■ Work task: Without the pictures, restate all of the data below word for word.

■ Supplied material:
····················
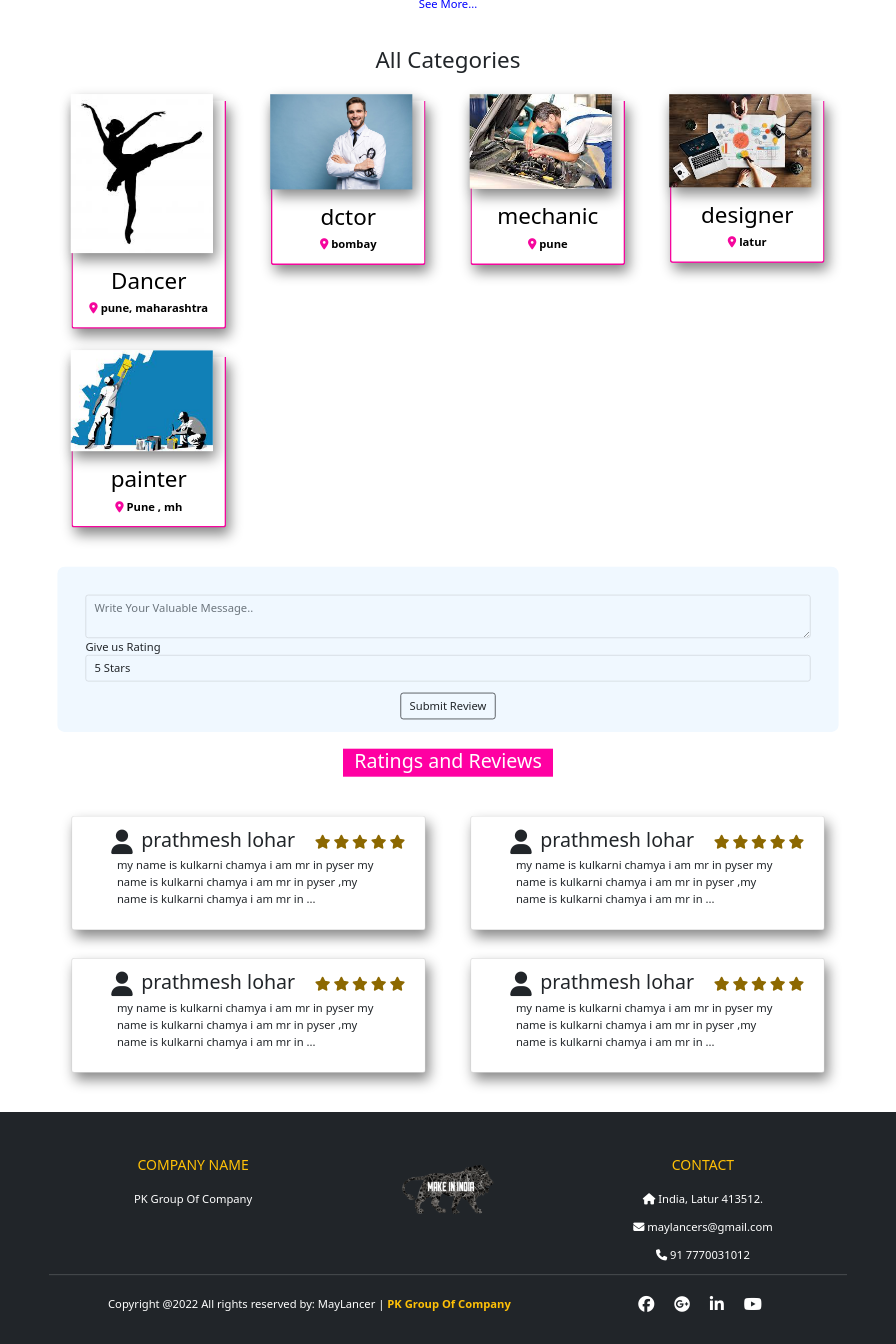
Repository: prathmesh2023/maylancers
Page: http://localhost/
These files come from the project's save history. The page is drawn as it stood at one moment and after the next save; the edit follows.
The browser window is 1280 px wide. The pictures show the part of the page from y = 932 to 2852 px (the page is 2852 px tall before and 2756 px after), at 70% of full size.
Some web fonts or font styles are not loaded; a fallback is used. Some web libraries are served in a nearby version. The page is served by the project's application, run on Django 3.2 (manage.py). The page reads the database file committed with the project. Queries for data that is not in the repository find no rows.

Above is the page before, as saved 2022-02-16 15:27:14.

After the next save:
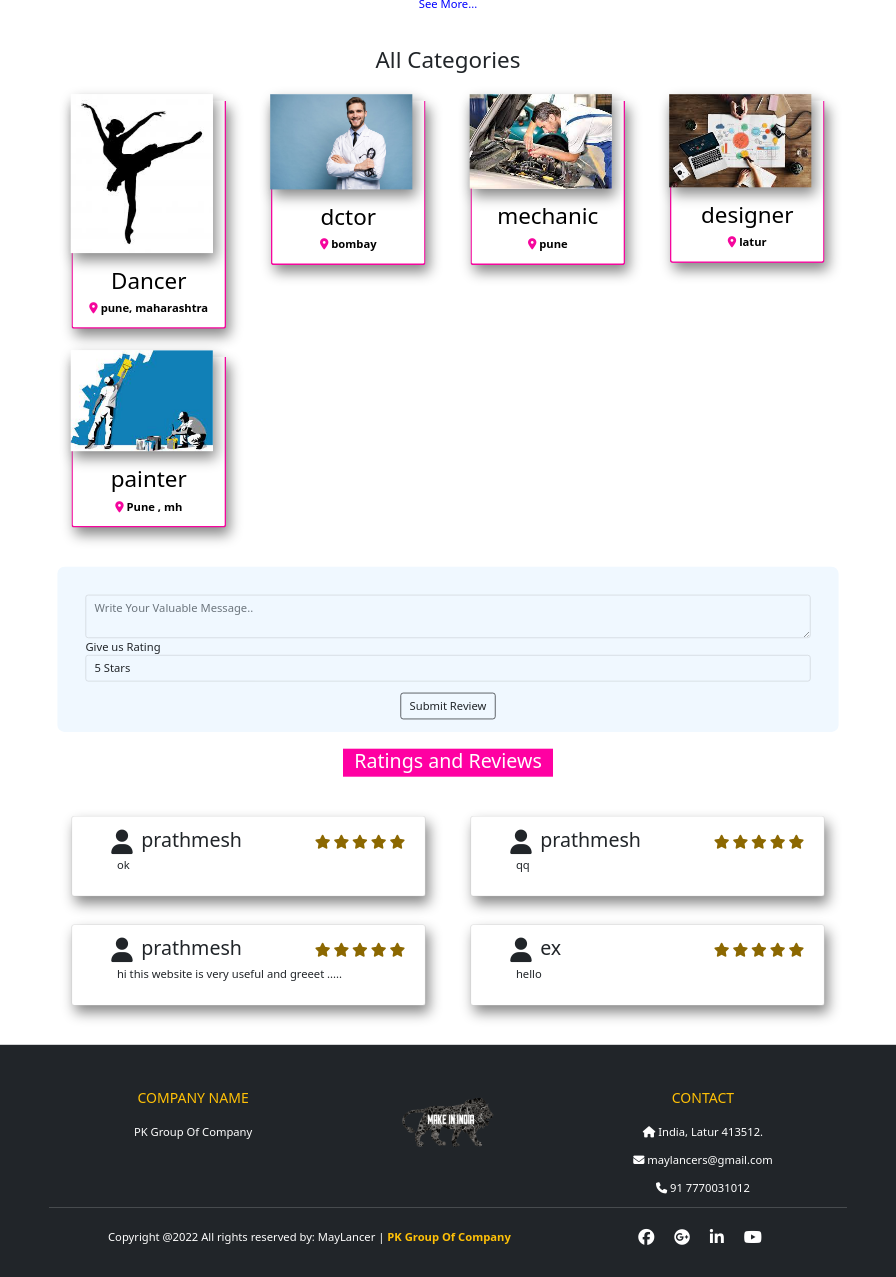
Saved 41 s later.
--- a/templates/home.html
+++ b/templates/home.html
@@ -392,7 +392,7 @@
                             <span class="fa fa-user user-profile"></span>
                         </div>
                         <div class="col-6">
-                            <h3>prathmesh lohar</h3>
+                            <h3>{{i.user}}</h3>
                         </div>
                         <div class="col-4">
                             <span class="fa fa-star"></span>
@@ -405,7 +405,7 @@
                     </div>
 
 
-                    <p class="p mx-5 justify-content">my name is kulkarni chamya i am mr in pyser my name is kulkarni chamya i am mr in pyser ,my name is kulkarni chamya i am mr in ... </p>
+                    <p class="p mx-5 justify-content">{{i.msg}} </p>
 
                 </div>
             </div>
····················
■ Answer to this exercise:
Repository: prathmesh2023/maylancers
Page: http://localhost/
These files come from the project's save history. The page is drawn as it stood at one moment and after the next save; the edit follows.
The browser window is 1280 px wide. The pictures show the part of the page from y = 932 to 2852 px (the page is 2852 px tall before and 2756 px after), at 70% of full size.
Some web fonts or font styles are not loaded; a fallback is used. Some web libraries are served in a nearby version. The page is served by the project's application, run on Django 3.2 (manage.py). The page reads the database file committed with the project. Queries for data that is not in the repository find no rows.

Above is the page before, as saved 2022-02-16 15:27:14.

After the next save:
Saved 41 s later.
--- a/templates/home.html
+++ b/templates/home.html
@@ -392,7 +392,7 @@
                             <span class="fa fa-user user-profile"></span>
                         </div>
                         <div class="col-6">
-                            <h3>prathmesh lohar</h3>
+                            <h3>{{i.user}}</h3>
                         </div>
                         <div class="col-4">
                             <span class="fa fa-star"></span>
@@ -405,7 +405,7 @@
                     </div>
 
 
-                    <p class="p mx-5 justify-content">my name is kulkarni chamya i am mr in pyser my name is kulkarni chamya i am mr in pyser ,my name is kulkarni chamya i am mr in ... </p>
+                    <p class="p mx-5 justify-content">{{i.msg}} </p>
 
                 </div>
             </div>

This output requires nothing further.